> TASK DETAILS
Search the records for the word "verified" and pick out every line that has it.

(Dataset records)
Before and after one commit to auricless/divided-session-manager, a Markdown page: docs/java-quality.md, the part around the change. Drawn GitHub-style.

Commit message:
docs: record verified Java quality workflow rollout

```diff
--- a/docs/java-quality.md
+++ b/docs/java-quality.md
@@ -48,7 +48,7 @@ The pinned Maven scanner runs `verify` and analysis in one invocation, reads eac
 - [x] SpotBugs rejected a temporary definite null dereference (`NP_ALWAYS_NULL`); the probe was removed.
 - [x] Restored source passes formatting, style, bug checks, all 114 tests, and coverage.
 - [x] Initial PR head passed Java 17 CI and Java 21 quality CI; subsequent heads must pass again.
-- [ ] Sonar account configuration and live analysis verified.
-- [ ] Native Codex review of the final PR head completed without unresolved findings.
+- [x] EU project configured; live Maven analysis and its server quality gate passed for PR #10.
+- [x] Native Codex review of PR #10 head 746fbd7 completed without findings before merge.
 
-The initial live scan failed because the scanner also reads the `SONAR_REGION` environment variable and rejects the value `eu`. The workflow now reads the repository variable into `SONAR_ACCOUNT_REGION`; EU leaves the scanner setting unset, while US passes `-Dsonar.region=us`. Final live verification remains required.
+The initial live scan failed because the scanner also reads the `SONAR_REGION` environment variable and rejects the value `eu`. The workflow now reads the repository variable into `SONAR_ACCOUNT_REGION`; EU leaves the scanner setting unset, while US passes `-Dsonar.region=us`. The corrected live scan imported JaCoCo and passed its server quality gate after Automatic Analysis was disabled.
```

> EXERCISE OUTPUT
docs: record verified Java quality workflow rollout
-- [ ] Sonar account configuration and live analysis verified.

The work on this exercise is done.